▸ **Assignment**: Wherever a line below holds the word "IBILCE", copy that line.

___ Input for this task

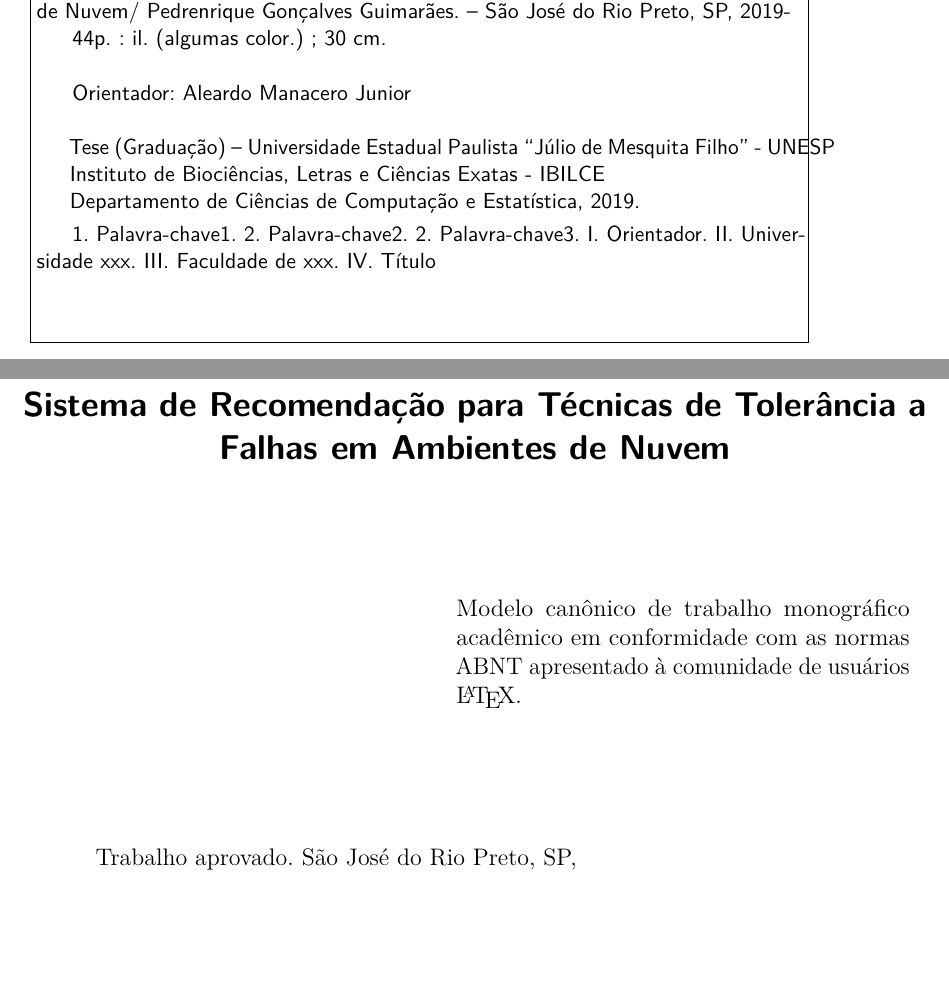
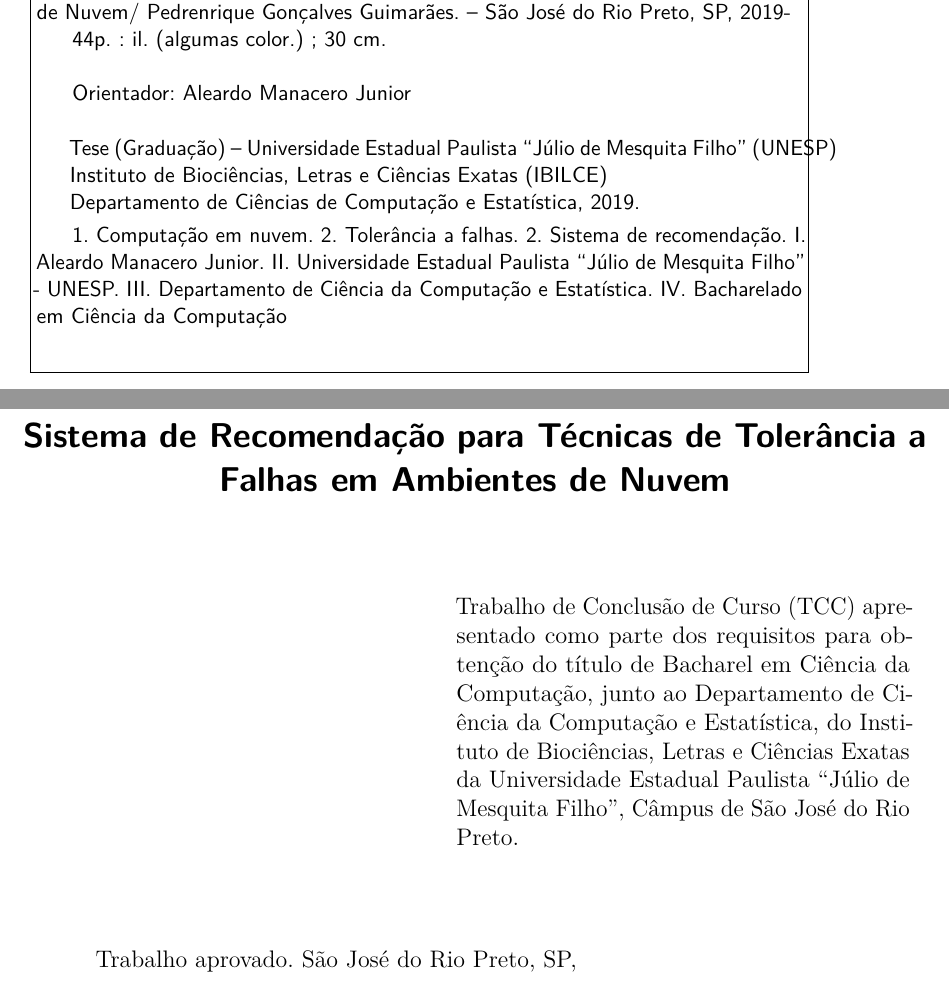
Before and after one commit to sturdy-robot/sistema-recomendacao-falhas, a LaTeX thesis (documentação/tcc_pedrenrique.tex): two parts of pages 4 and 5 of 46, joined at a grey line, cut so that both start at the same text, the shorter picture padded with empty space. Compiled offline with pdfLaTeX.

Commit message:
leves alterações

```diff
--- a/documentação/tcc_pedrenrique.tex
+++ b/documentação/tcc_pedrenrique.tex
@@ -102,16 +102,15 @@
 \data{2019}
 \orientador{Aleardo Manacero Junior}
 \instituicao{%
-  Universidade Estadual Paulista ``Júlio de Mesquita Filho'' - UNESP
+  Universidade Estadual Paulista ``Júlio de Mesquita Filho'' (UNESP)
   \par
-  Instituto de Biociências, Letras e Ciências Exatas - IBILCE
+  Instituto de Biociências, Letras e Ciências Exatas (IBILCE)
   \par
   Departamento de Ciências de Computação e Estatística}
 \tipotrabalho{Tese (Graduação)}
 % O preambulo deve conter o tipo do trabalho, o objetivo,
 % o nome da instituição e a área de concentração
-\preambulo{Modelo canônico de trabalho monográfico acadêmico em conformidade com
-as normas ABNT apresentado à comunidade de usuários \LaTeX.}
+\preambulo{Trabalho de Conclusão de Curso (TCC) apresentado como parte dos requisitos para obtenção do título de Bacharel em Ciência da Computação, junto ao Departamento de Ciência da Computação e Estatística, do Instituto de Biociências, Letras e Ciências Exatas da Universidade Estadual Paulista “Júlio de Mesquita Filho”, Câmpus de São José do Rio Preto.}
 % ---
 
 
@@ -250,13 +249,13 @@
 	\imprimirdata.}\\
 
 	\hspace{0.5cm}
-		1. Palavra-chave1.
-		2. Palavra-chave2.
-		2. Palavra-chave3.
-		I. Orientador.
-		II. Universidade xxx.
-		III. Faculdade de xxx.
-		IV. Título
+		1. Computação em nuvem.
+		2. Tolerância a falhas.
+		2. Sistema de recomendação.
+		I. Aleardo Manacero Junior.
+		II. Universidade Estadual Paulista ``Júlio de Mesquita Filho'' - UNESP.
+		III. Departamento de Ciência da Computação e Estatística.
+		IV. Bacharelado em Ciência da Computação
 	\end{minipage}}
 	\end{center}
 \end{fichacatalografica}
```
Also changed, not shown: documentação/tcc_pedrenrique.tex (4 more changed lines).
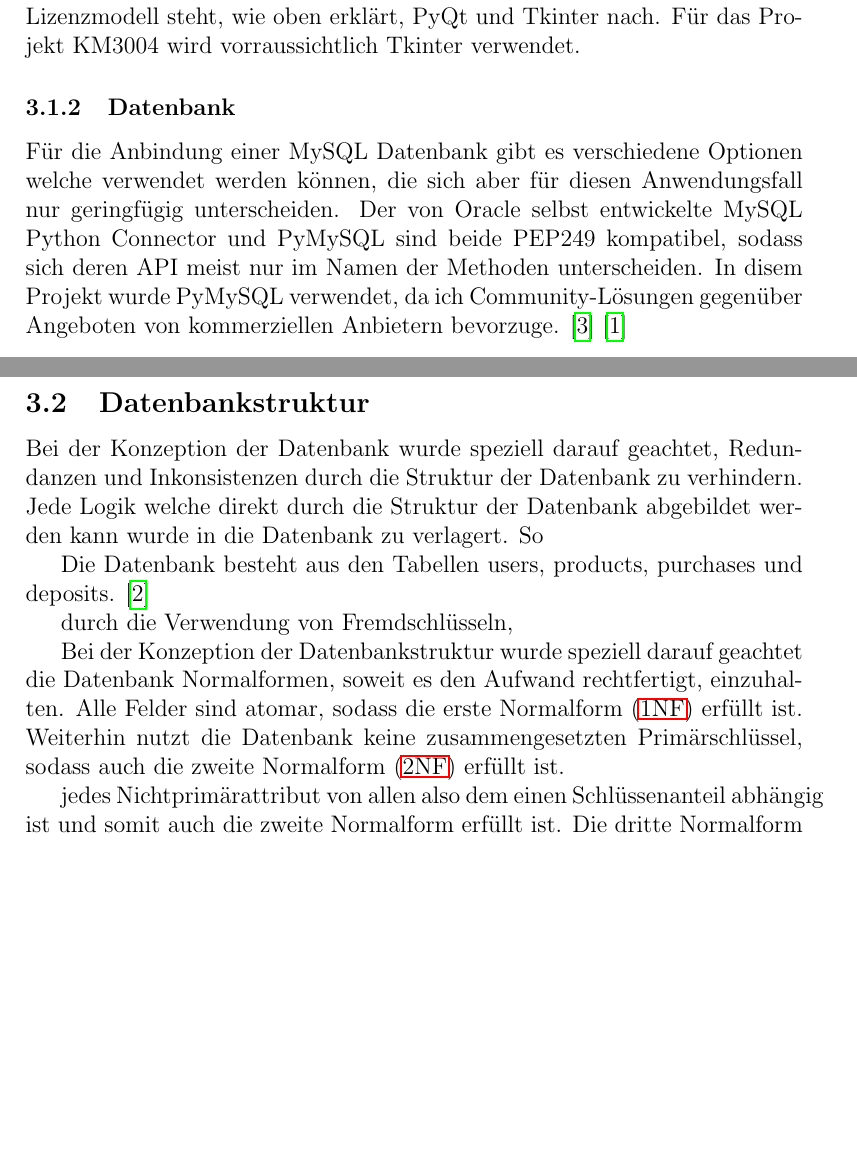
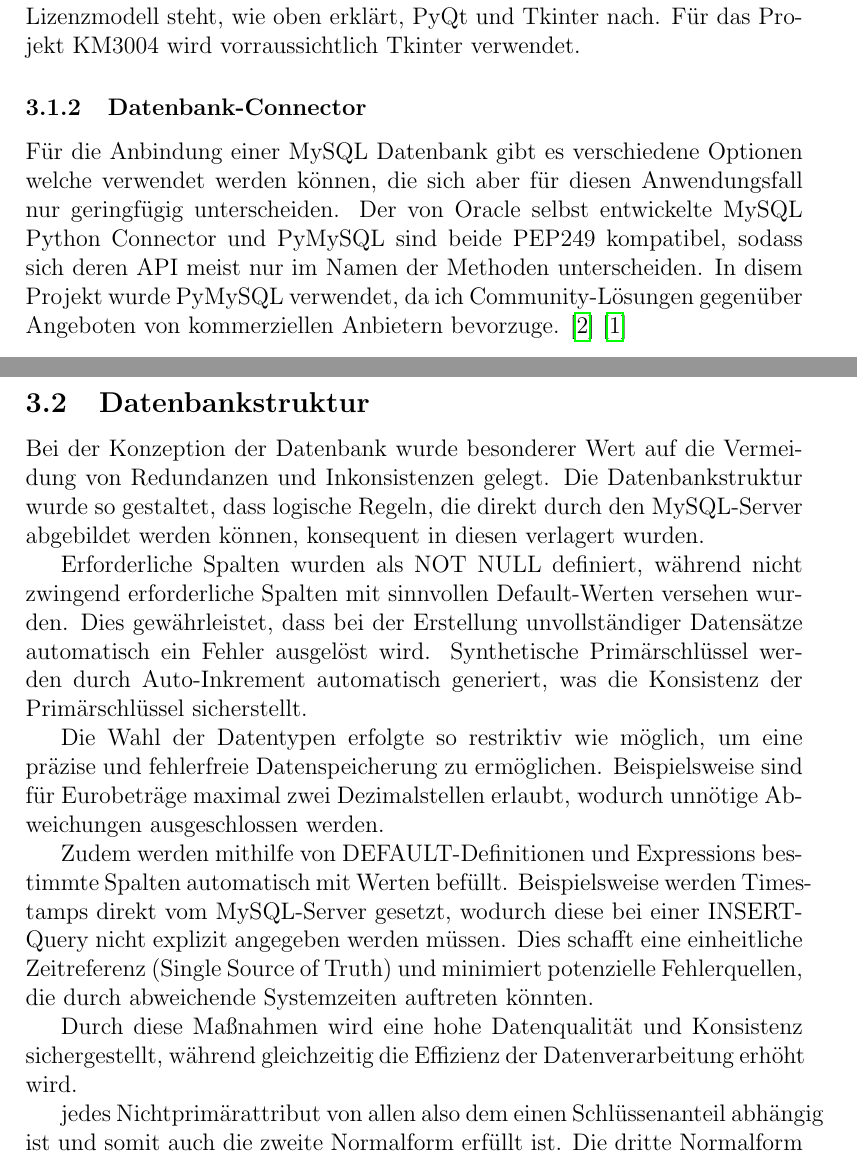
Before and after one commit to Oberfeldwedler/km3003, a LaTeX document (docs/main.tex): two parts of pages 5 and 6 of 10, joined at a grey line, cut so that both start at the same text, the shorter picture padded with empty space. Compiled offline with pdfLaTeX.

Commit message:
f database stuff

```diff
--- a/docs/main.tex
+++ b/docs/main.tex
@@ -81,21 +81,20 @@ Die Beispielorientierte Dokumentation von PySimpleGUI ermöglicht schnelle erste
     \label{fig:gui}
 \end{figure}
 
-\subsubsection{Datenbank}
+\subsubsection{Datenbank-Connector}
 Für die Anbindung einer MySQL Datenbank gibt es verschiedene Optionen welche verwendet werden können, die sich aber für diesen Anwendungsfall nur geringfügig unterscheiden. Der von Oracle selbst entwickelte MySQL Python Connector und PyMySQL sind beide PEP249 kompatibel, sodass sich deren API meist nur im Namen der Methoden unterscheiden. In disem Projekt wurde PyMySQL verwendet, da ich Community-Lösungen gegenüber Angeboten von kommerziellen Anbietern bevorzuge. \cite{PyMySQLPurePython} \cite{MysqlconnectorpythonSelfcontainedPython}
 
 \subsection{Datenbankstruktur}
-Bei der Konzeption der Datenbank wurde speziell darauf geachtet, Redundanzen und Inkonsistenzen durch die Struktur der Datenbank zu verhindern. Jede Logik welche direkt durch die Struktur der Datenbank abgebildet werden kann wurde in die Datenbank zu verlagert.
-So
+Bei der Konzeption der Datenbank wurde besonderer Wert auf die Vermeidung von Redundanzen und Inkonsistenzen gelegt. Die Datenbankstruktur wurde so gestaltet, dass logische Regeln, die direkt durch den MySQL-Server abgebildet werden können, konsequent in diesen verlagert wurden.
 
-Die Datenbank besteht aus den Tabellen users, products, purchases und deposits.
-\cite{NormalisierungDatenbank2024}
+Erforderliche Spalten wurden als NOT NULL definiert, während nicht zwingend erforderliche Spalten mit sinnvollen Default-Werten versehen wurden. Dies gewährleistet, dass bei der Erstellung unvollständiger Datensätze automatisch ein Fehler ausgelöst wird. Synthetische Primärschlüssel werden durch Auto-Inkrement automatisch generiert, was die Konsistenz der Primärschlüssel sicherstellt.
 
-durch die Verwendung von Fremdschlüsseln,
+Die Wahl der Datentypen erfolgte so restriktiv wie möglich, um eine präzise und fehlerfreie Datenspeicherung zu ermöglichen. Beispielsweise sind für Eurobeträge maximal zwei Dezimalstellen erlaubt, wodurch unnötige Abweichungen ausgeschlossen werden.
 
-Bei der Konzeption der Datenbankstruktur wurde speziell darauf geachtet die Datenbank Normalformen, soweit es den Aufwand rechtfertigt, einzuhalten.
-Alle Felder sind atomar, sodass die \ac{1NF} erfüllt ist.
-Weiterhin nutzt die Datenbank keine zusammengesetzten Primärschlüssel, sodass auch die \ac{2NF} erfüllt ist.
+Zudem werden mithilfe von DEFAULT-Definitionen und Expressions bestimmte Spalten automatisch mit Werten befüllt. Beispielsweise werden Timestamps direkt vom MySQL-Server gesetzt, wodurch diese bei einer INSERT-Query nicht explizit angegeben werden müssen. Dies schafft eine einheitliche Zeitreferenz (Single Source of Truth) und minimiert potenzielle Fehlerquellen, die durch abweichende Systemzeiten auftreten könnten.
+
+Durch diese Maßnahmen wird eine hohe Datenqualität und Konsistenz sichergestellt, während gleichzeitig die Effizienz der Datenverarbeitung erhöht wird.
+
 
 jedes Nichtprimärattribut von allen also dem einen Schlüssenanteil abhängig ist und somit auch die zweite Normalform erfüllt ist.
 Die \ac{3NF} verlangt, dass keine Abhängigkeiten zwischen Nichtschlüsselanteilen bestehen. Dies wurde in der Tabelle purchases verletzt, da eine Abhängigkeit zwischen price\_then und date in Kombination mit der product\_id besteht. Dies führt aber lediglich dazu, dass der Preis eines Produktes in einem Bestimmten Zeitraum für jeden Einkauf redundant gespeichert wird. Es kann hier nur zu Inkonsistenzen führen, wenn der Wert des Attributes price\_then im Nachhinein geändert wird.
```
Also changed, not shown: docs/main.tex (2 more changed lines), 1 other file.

______

▸ **Written answer**:
-  Instituto de Biociências, Letras e Ciências Exatas - IBILCE
+  Instituto de Biociências, Letras e Ciências Exatas (IBILCE)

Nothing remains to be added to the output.